Drug-Checking at Festivals Isn't Meant to Stop You From Using
It could just make it significantly safer.
Universal Images Group / Getty
You can never quite be sure if that capsule of white powder your friend's brother's girlfriend's cousin's dealer gave you is actually molly, or what's considered pure MDMA. You likely spent about $20 on a standard 100 milligram dose, not to mention tens or hundreds of dollars on tickets to the concert or festival where you were planning to roll. The cost alone is enough motivation to have a good time, if it's the last thing you do. So what happens if you get your drugs tested on site, and it turns out that capsule of white powder isn't what you thought, or isn't guaranteed safe? Do you take it anyway?
Drug testing might give people a "false sense of security," as David Nutt, a British psychiatrist, psychopharmacologist, and former government official, recently told Thump. Testing drugs half an hour before someone plans on using them is a waste of time, he argued. Once most drug users are hell bent on getting high—be it on molly, acid, ketamine, or some other chemical—there's a decent chance they'll take the drug regardless of what a basic test kit says.
"Most people don't even know that these tests exist, and if they're doing it recreationally, I don't get the sense that people are too concerned about whether it's pure," says Ann, 27, a regular festival-goer and MDMA user who says he has considered ordering a testing kit to use at home. "They'll ask their dealer, but if the person says, 'Yeah, yeah, it's pure,' then they'll just trust them, which is obviously bullshit."
At a "side event" at the UN Commission on Narcotic Drugs in March, Steve Müller, founder of Checkit!, a Vienna-based drug checking service, gave a presentation on how test results affect consumers' intentions. As long as they're not research chemicals, drugs tested with Checkit! fall into three categories: white for pure, yellow for when the drug is a known substance (but not what the consumer thought it was), and red for when the drug is unknown or dangerous.
When surveyed, 48 percent of service users whose drugs were tagged red said they would not consume it, while 34 percent said they would take less of the drug, and 8 percent said they would take it as usual, says Nazlee Maghsoudi, knowledge translation manager at the International Centre for Science in Drug Policy.
Checkit!, however, is far more advanced than most services in North America. The service uses a technology called GCMS—gas chromatography-mass spectrometry—which indicates a drug's potency and purity. It can also detect which other adulterants might be mixed in with a powder that's mainly, but not entirely, MDMA, ketamine, LSD, or cocaine. Most drug testing services in the United States, however, only detect the main ingredient in a pill, but provide no information on adulterants, purity, or potency.
More from Tonic:
According to a recent Johns Hopkins study on ecstasy pill testing, 46 percent of consumers said they would take the drug if the test indicated that it contained MDMA. Another 26 percent said they would take it even if the drug tested negative for MDMA.

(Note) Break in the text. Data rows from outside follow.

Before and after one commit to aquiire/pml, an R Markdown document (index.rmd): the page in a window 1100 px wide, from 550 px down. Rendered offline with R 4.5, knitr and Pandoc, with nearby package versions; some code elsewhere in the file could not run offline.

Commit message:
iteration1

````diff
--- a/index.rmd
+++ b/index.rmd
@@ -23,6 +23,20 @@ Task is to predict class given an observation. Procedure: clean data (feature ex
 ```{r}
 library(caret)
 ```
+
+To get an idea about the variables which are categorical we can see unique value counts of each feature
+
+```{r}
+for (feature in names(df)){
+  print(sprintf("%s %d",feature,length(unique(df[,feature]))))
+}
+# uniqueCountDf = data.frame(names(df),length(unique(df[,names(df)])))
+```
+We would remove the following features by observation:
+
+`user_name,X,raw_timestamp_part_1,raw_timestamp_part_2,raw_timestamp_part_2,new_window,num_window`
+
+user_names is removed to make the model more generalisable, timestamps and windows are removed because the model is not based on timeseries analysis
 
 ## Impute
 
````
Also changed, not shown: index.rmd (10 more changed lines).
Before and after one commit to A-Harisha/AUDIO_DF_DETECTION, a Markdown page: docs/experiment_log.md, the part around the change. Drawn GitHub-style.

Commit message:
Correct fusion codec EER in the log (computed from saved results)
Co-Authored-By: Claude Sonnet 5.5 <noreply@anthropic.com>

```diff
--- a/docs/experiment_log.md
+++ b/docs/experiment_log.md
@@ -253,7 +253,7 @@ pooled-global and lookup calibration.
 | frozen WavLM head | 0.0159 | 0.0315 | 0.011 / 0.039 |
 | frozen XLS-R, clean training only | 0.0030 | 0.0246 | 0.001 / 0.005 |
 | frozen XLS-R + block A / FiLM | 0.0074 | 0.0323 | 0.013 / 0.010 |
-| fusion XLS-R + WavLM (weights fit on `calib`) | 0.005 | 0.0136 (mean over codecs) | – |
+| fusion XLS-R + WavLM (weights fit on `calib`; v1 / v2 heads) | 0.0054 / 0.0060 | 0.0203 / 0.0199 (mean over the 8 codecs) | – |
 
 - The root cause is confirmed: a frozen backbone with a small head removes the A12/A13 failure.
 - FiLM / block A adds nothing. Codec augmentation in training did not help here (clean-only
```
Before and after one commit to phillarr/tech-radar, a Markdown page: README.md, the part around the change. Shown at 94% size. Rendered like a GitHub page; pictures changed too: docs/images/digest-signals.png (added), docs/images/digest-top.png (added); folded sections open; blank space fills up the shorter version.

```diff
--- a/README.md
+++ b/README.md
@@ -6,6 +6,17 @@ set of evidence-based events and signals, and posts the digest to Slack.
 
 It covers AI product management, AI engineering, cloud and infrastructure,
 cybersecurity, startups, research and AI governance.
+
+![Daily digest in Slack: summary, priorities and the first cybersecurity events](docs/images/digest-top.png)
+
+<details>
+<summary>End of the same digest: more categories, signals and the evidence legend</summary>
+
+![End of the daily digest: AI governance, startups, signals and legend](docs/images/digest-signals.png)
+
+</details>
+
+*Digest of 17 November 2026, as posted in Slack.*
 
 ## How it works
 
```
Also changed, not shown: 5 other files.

"This was novel in the sense that it negates and combats all the misperceived notions that drug-checking encourages drug use," says Missi Wooldridge, study author and founder of Healthy Nightlife LLC, a consulting service for event producers. "Contrary to popular belief, a lot of people in this environment do care about their health and safety and overall are healthy individuals," she says. "They don't intend to harm themselves or overdose—they're out there to have a positive experience." And much of the decision to take a drug also comes down to the consumer's experience level, she adds.
Shelby*, 23, a frequent festival-goer from Brooklyn, once took what she thought was MDMA at an underground psytrance party and recalls feeling "awfully strange" and "unusually speedy." With six years of psychedelic drug experience under her belt, she went home to test the rest of the batch. The "MDMA" turned out to be meth. "If I had known what it was, I wouldn't have taken it," she says.
"Advocates for inclusion of drug-checking at festivals argue [that] knowledge is power. Even if you don't want people to take the substances, they are. So the better informed they are, the safer they can be," says Stefanie Jones, director of the audience development at the Safer Partying campaign at the Drug Policy Alliance. If the drug comes up as a recognizable substance, but not what the consumer had expected—for instance when "MDMA" turns out to be the slightly more psychedelic MDA—it's at least an opportunity to have a conversation. The drug checkers can ask the consumer about their experience with say, MDA, and walk them through steps to stay safe if they go forward and take the drug, Jones says. "I think the whole point of drug education and harm reduction services is having those conversations to raise people's awareness and skepticism level."
Drug-checking doesn't foster a false sense of security—most people would take a drug anyways, even if the service wasn't available—but instead facilitates more informed decision-making, Maghsoudi says. For most "recreational" consumers, drug-checking services are the only interaction they have with harm reduction professionals, she adds, in contrast to dependent users who might regularly attend something like a needle exchange program.
"There's also a snowball effect: Individuals coming to drug-checking services are not just checking for themselves," Maghsoudi says. For instance, at the Boom Music Festival in Portugal, 86 percent of the samples tested were intended to be shared with friends. At that same festival, three quarters of people who submitted drugs that turned out to be bunk said they wouldn't take them, she says. "That's good news, but some people don't want to throw them out. They might give them away or sell the drug to make their money, or they might just throw it on the ground for someone else to pick up," says Joseph Palamar, associate professor of tobacco, alcohol, and drug use at NYU School of Medicine.
In a recent study, Palamar and his colleagues tested the hair samples of people who said they used ecstasy within the past year. The researchers compared what the subjects actually tested positive for with what they had reported using. "What we found was that people who said they had ever tested their ecstasy were at higher risk for testing positive for bath salts in their hair," he says. In fact, two-thirds of people who said they checked their ecstasy, tested positive for synthetic cathinones, or bath salts. That confirms that while most basic drug tests do in fact tell you the main ingredient in your pill or capsule, they'll often fail to detect adulterants.
Most of the messaging around drug-checking is designed to educate and mitigate risk, not to tell someone a substance is dangerous or safe, good or bad, explains Mitchell Gomez, executive director of DanceSafe, a drug testing service found at various events around the country. Some events are hesitant to allow onsite drug-checking—which is still controversial among nightlife producers. "No one is building $2 million lighting rigs for drunk people. If you're not doing onsite drug-checking, a string of ambulances leaving the event is also an admission that people are doing drugs," Gomez says. "So we try not to give people a false sense of security. There's no such thing as safe drug use, but there's such a thing as safer drug use."
Read This Next: Mushrooms Are the Safest Drug You Can Take